Task item -> Please go line by line and repeat the data below exactly, with no images.

>>>>

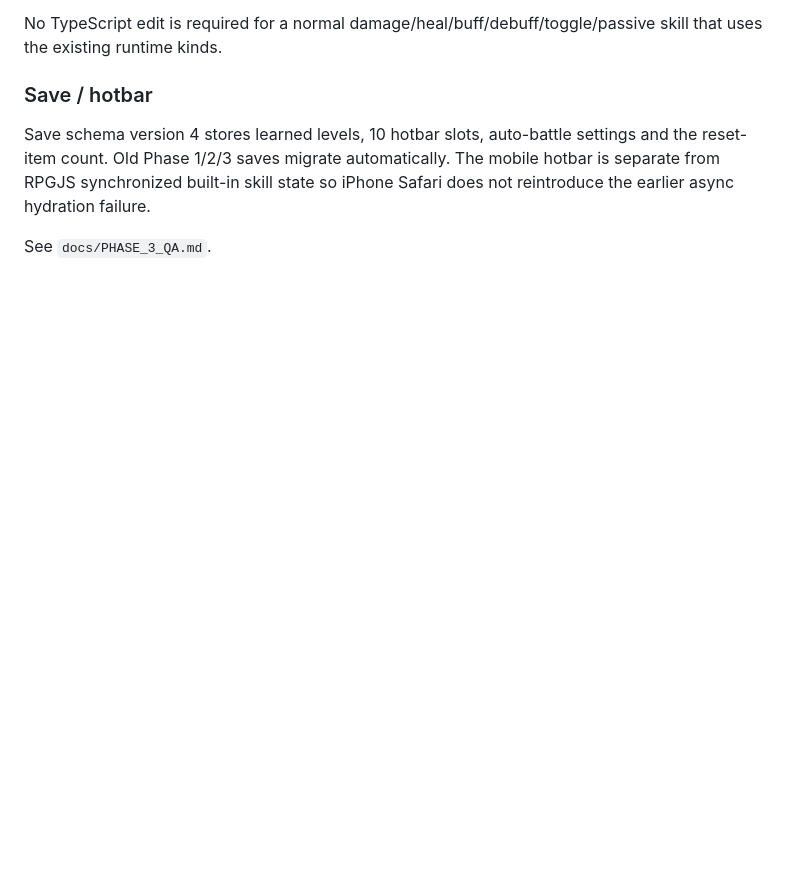
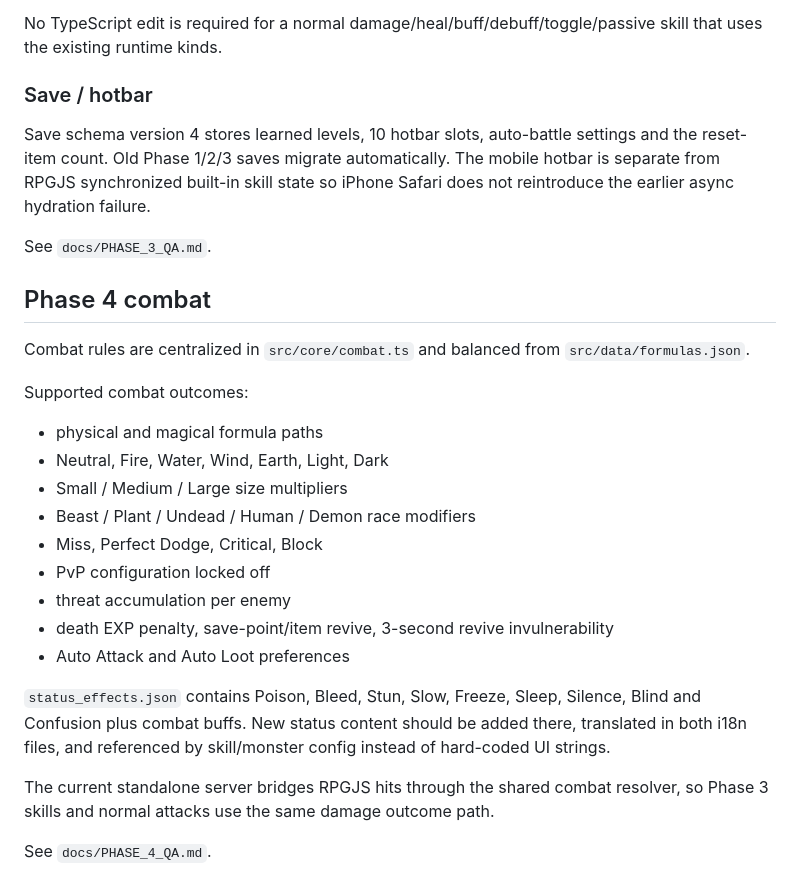
Before and after one commit to Iowzaza225/greenvale-rpgjs, a Markdown page: README.md, the part around the change. GitHub-like rendering; blank space fills up the shorter version.

Commit message:
Phase 4: document shared combat formulas and status authoring

```diff
--- a/README.md
+++ b/README.md
@@ -235,3 +235,26 @@ No TypeScript edit is required for a normal damage/heal/buff/debuff/toggle/passi
 Save schema version 4 stores learned levels, 10 hotbar slots, auto-battle settings and the reset-item count. Old Phase 1/2/3 saves migrate automatically. The mobile hotbar is separate from RPGJS synchronized built-in skill state so iPhone Safari does not reintroduce the earlier async hydration failure.
 
 See `docs/PHASE_3_QA.md`.
+
+
+## Phase 4 combat
+
+Combat rules are centralized in `src/core/combat.ts` and balanced from `src/data/formulas.json`.
+
+Supported combat outcomes:
+
+- physical and magical formula paths
+- Neutral, Fire, Water, Wind, Earth, Light, Dark
+- Small / Medium / Large size multipliers
+- Beast / Plant / Undead / Human / Demon race modifiers
+- Miss, Perfect Dodge, Critical, Block
+- PvP configuration locked off
+- threat accumulation per enemy
+- death EXP penalty, save-point/item revive, 3-second revive invulnerability
+- Auto Attack and Auto Loot preferences
+
+`status_effects.json` contains Poison, Bleed, Stun, Slow, Freeze, Sleep, Silence, Blind and Confusion plus combat buffs. New status content should be added there, translated in both i18n files, and referenced by skill/monster config instead of hard-coded UI strings.
+
+The current standalone server bridges RPGJS hits through the shared combat resolver, so Phase 3 skills and normal attacks use the same damage outcome path.
+
+See `docs/PHASE_4_QA.md`.
```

<<<<

Answer space ->
Before and after one commit to Iowzaza225/greenvale-rpgjs, a Markdown page: README.md, the part around the change. GitHub-like rendering; blank space fills up the shorter version.

Commit message:
Phase 4: document shared combat formulas and status authoring

```diff
--- a/README.md
+++ b/README.md
@@ -235,3 +235,26 @@ No TypeScript edit is required for a normal damage/heal/buff/debuff/toggle/passi
 Save schema version 4 stores learned levels, 10 hotbar slots, auto-battle settings and the reset-item count. Old Phase 1/2/3 saves migrate automatically. The mobile hotbar is separate from RPGJS synchronized built-in skill state so iPhone Safari does not reintroduce the earlier async hydration failure.
 
 See `docs/PHASE_3_QA.md`.
+
+
+## Phase 4 combat
+
+Combat rules are centralized in `src/core/combat.ts` and balanced from `src/data/formulas.json`.
+
+Supported combat outcomes:
+
+- physical and magical formula paths
+- Neutral, Fire, Water, Wind, Earth, Light, Dark
+- Small / Medium / Large size multipliers
+- Beast / Plant / Undead / Human / Demon race modifiers
+- Miss, Perfect Dodge, Critical, Block
+- PvP configuration locked off
+- threat accumulation per enemy
+- death EXP penalty, save-point/item revive, 3-second revive invulnerability
+- Auto Attack and Auto Loot preferences
+
+`status_effects.json` contains Poison, Bleed, Stun, Slow, Freeze, Sleep, Silence, Blind and Confusion plus combat buffs. New status content should be added there, translated in both i18n files, and referenced by skill/monster config instead of hard-coded UI strings.
+
+The current standalone server bridges RPGJS hits through the shared combat resolver, so Phase 3 skills and normal attacks use the same damage outcome path.
+
+See `docs/PHASE_4_QA.md`.
```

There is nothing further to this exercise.